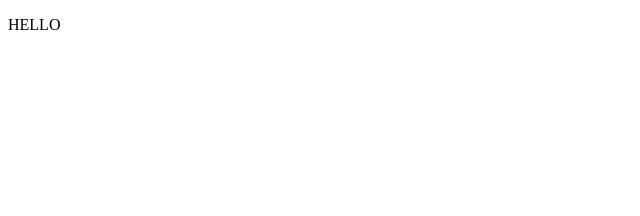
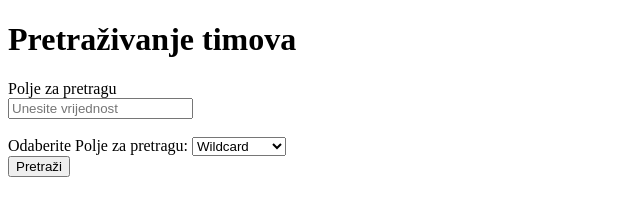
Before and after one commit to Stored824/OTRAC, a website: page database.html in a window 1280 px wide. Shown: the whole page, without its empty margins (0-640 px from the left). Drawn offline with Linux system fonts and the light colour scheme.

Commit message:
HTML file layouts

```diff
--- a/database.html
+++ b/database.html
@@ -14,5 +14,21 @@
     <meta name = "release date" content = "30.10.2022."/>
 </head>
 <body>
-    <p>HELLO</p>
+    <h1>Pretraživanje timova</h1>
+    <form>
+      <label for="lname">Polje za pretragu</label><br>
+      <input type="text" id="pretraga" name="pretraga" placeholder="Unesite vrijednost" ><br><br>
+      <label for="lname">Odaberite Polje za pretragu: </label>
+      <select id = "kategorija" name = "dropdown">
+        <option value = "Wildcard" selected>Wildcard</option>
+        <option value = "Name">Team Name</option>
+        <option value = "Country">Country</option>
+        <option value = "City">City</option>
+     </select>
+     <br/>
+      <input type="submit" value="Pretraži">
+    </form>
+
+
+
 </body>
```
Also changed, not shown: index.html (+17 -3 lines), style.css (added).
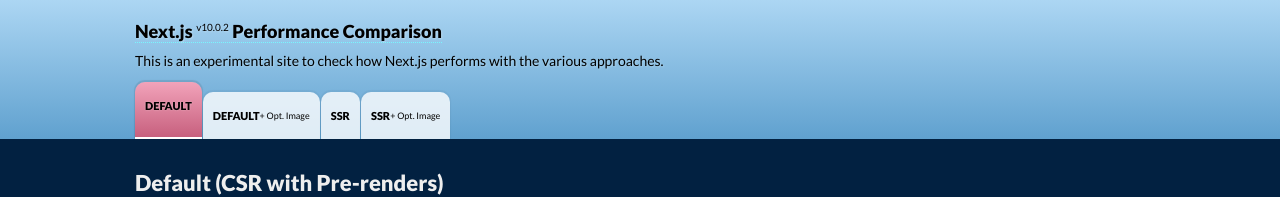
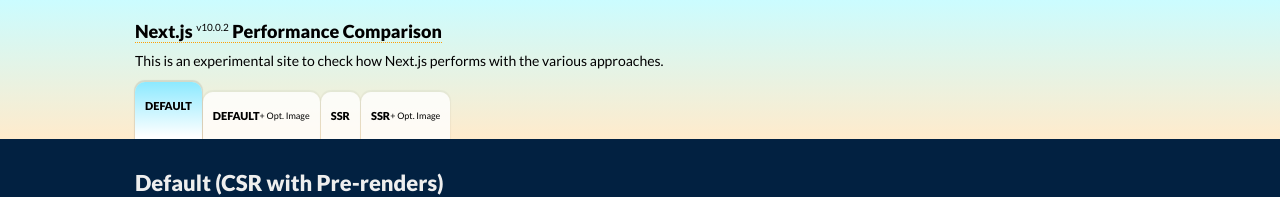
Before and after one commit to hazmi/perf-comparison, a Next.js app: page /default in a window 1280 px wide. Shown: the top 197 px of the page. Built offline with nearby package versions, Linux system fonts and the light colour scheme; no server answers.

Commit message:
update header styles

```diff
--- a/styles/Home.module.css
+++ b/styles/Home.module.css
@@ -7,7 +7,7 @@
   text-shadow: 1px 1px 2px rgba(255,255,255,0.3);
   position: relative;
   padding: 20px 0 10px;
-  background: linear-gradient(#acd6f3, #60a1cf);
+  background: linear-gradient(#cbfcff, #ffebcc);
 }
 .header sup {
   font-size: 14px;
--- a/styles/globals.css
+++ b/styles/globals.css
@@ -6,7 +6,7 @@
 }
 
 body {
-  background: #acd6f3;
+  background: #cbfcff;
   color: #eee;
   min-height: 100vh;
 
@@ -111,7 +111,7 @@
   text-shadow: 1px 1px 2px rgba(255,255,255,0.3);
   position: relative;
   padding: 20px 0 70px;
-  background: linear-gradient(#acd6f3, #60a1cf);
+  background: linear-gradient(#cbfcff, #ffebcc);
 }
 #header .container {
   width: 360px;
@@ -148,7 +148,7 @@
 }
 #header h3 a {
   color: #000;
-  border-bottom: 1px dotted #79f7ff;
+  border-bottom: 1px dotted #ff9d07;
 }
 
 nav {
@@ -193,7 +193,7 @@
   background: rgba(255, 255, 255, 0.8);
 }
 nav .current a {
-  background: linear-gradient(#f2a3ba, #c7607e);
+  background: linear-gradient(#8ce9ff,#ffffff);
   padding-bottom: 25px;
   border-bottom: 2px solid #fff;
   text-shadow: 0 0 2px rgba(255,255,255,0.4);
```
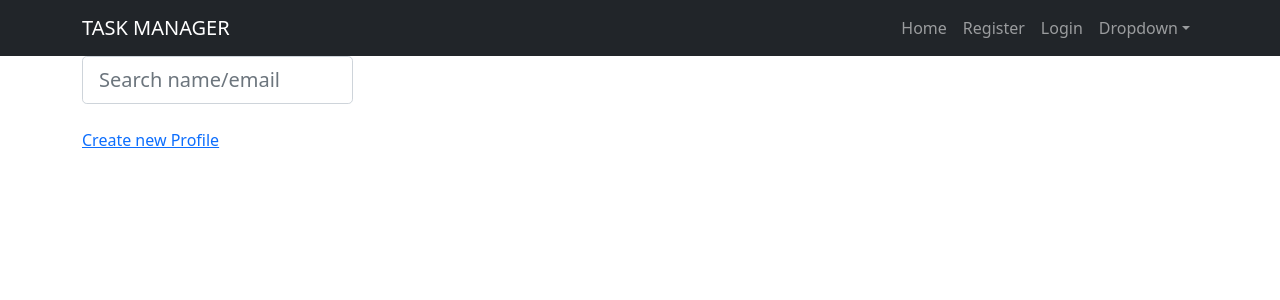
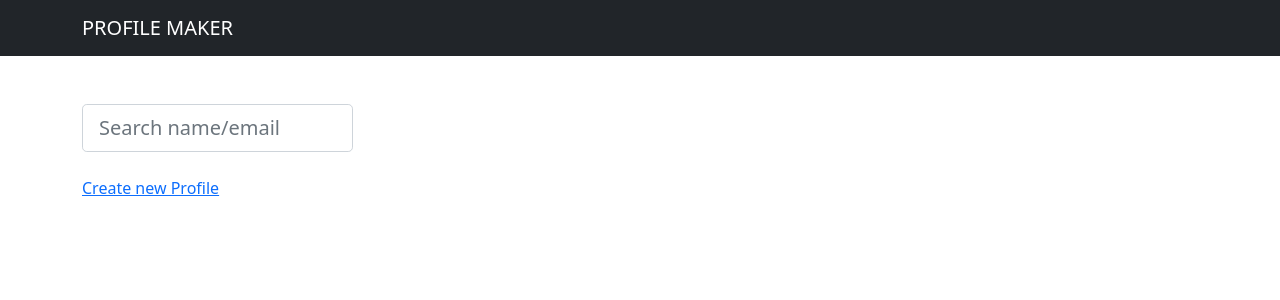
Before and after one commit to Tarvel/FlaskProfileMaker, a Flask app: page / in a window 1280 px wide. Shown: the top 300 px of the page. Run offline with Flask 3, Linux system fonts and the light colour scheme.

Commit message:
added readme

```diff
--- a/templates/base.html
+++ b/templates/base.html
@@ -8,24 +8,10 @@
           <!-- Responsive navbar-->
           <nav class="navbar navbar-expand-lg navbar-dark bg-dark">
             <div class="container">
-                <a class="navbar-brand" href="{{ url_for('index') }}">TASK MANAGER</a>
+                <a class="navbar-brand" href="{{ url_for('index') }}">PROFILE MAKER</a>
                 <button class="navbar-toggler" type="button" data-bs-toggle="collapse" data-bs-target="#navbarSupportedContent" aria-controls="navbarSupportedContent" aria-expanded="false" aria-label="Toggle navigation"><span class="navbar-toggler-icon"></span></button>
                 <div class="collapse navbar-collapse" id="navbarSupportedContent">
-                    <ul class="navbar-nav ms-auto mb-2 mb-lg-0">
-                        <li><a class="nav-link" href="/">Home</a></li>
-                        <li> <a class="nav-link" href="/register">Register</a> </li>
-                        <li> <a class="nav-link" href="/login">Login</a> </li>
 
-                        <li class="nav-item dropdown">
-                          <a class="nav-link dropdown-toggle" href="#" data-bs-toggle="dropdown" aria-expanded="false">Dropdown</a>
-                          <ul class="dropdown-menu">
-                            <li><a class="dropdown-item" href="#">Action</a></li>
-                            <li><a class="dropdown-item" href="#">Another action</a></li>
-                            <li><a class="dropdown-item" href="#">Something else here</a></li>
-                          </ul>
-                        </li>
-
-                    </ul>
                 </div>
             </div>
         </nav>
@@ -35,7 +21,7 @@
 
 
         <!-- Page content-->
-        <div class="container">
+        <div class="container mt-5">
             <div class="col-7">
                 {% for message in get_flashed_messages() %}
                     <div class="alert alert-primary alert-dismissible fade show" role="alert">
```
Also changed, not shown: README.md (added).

■ ■ ■ ■ ■ ■ ■

__Work order__. Say how many lines of the material contain the word "added", with no other text.

__Expected output__. 3